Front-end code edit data
..............................

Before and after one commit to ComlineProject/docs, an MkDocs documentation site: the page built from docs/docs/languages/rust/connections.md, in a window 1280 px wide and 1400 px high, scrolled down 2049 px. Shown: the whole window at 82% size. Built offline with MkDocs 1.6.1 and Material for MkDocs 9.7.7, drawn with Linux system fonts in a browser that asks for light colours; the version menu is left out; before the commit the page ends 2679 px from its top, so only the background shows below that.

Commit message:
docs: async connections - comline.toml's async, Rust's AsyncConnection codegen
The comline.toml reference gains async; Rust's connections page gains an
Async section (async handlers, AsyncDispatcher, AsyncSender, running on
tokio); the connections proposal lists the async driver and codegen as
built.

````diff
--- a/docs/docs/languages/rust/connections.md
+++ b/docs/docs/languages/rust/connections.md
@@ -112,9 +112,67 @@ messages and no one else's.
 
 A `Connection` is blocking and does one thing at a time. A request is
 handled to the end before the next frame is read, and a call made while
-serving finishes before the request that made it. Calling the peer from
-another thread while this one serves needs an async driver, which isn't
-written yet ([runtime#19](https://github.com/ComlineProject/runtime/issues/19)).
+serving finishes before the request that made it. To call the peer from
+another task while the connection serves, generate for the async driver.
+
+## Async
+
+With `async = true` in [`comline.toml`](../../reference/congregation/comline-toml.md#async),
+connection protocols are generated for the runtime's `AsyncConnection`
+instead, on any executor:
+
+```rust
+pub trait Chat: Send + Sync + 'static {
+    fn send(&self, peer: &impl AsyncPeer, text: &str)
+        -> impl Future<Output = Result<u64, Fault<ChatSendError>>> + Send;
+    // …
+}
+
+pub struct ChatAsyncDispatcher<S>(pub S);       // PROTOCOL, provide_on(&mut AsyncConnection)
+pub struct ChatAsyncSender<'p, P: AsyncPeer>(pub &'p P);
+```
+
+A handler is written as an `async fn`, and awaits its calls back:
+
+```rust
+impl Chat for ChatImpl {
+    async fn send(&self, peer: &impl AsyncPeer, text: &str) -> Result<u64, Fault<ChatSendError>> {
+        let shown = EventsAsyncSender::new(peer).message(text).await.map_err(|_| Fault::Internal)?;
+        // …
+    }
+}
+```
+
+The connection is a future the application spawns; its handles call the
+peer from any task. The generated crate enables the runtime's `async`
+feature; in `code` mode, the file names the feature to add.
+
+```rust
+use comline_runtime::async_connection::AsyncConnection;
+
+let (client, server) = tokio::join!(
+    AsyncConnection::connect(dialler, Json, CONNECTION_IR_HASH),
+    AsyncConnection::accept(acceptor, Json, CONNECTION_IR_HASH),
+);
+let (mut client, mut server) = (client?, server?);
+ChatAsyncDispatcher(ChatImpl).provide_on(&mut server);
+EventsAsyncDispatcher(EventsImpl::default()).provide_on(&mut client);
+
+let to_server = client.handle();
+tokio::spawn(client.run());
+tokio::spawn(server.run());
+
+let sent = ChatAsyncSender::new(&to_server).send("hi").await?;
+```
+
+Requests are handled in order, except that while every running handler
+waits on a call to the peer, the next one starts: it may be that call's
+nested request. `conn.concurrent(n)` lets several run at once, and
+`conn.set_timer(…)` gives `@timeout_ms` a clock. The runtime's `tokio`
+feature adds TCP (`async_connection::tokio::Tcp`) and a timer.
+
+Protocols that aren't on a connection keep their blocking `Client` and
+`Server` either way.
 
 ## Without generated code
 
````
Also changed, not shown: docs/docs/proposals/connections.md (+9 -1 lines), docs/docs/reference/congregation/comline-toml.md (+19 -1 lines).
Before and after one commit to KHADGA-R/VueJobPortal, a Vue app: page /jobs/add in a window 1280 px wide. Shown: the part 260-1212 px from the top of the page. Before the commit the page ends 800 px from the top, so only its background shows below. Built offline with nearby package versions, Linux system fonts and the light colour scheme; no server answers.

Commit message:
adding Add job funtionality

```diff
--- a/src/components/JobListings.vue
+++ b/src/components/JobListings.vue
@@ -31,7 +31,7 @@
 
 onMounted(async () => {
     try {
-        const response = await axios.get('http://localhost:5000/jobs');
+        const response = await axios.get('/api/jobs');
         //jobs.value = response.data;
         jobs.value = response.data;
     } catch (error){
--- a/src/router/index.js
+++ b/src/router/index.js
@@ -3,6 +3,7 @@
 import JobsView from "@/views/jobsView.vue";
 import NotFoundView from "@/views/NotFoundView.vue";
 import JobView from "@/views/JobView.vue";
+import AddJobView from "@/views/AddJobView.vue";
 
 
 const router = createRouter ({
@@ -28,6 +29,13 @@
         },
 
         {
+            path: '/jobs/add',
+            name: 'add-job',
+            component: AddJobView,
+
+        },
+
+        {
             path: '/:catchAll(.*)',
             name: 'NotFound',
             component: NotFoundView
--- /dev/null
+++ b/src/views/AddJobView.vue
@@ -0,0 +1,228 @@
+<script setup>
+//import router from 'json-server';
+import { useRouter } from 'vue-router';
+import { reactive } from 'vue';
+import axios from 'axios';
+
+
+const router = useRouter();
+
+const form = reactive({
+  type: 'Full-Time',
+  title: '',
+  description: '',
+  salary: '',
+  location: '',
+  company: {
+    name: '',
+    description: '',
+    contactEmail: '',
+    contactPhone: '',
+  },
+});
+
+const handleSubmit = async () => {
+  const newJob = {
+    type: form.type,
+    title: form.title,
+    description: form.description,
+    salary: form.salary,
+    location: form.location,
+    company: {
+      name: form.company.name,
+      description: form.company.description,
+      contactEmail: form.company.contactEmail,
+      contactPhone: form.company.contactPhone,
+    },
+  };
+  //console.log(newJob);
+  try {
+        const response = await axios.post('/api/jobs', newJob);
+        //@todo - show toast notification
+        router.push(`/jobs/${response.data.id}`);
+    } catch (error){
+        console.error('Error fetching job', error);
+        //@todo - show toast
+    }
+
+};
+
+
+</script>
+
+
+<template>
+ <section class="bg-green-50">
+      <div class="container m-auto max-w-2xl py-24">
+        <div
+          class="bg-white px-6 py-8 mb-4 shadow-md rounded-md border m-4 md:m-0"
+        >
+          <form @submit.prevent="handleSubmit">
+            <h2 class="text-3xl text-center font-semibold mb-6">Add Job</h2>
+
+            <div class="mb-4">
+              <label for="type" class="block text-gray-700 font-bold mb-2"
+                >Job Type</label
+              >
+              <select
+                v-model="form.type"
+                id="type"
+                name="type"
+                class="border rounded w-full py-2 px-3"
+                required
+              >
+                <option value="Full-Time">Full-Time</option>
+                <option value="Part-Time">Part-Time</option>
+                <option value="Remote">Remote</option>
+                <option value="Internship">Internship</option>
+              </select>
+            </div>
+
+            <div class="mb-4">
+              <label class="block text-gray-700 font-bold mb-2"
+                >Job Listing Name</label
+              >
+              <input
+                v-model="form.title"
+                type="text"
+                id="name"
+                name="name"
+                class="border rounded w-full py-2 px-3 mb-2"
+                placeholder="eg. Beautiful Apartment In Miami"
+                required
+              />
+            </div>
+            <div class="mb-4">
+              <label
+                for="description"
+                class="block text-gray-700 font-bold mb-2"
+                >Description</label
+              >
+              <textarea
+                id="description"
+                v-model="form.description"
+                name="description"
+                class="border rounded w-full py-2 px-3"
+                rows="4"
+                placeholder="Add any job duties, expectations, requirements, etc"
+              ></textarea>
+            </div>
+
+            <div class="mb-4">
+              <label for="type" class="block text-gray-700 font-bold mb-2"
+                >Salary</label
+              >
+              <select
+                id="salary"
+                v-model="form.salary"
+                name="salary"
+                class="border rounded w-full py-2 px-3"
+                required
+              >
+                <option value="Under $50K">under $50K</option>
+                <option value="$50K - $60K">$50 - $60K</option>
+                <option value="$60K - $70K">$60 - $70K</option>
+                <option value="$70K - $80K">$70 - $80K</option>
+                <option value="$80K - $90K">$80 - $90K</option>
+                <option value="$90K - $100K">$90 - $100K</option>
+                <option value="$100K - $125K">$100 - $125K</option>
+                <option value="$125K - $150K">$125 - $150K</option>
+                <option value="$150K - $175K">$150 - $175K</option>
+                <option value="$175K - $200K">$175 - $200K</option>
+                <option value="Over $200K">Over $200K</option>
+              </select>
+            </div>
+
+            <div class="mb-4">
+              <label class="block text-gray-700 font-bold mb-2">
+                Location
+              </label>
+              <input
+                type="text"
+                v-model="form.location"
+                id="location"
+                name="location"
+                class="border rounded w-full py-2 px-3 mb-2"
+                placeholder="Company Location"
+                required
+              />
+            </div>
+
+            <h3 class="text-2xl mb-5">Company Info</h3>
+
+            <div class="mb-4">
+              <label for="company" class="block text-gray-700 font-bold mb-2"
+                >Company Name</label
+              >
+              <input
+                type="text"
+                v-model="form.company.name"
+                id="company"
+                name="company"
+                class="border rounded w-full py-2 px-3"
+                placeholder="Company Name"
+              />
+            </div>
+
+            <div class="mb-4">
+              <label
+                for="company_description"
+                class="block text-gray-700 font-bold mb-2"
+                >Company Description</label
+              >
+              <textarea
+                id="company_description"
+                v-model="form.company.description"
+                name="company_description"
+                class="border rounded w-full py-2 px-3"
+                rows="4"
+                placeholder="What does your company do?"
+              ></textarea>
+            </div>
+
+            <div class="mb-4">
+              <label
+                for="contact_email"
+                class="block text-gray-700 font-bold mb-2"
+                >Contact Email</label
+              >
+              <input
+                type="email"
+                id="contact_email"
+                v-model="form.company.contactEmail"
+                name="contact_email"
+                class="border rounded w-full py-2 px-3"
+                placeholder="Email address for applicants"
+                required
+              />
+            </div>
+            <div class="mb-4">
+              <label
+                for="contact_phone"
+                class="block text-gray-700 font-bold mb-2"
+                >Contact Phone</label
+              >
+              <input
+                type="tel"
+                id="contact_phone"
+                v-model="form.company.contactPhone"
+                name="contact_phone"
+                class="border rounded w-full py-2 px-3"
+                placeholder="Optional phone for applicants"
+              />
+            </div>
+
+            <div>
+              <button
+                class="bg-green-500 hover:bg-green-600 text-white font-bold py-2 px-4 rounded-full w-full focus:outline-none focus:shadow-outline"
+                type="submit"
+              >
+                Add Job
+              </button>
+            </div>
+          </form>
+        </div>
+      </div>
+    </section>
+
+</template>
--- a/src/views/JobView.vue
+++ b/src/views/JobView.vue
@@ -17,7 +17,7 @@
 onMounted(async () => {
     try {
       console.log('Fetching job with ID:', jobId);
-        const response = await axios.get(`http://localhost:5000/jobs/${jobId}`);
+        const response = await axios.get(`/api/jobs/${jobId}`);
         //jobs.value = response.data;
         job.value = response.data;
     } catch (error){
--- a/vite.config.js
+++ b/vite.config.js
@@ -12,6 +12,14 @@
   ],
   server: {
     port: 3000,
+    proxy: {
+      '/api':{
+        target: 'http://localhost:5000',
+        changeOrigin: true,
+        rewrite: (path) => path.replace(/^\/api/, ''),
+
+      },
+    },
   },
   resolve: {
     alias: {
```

..............................

Goal of the exercise:
Beginning with the line above that contains "docs: async connections", copy each line exactly up to and including the line that contains "Async section (async", and go no further.

Completed task:
docs: async connections - comline.toml's async, Rust's AsyncConnection codegen
The comline.toml reference gains async; Rust's connections page gains an
Async section (async handlers, AsyncDispatcher, AsyncSender, running on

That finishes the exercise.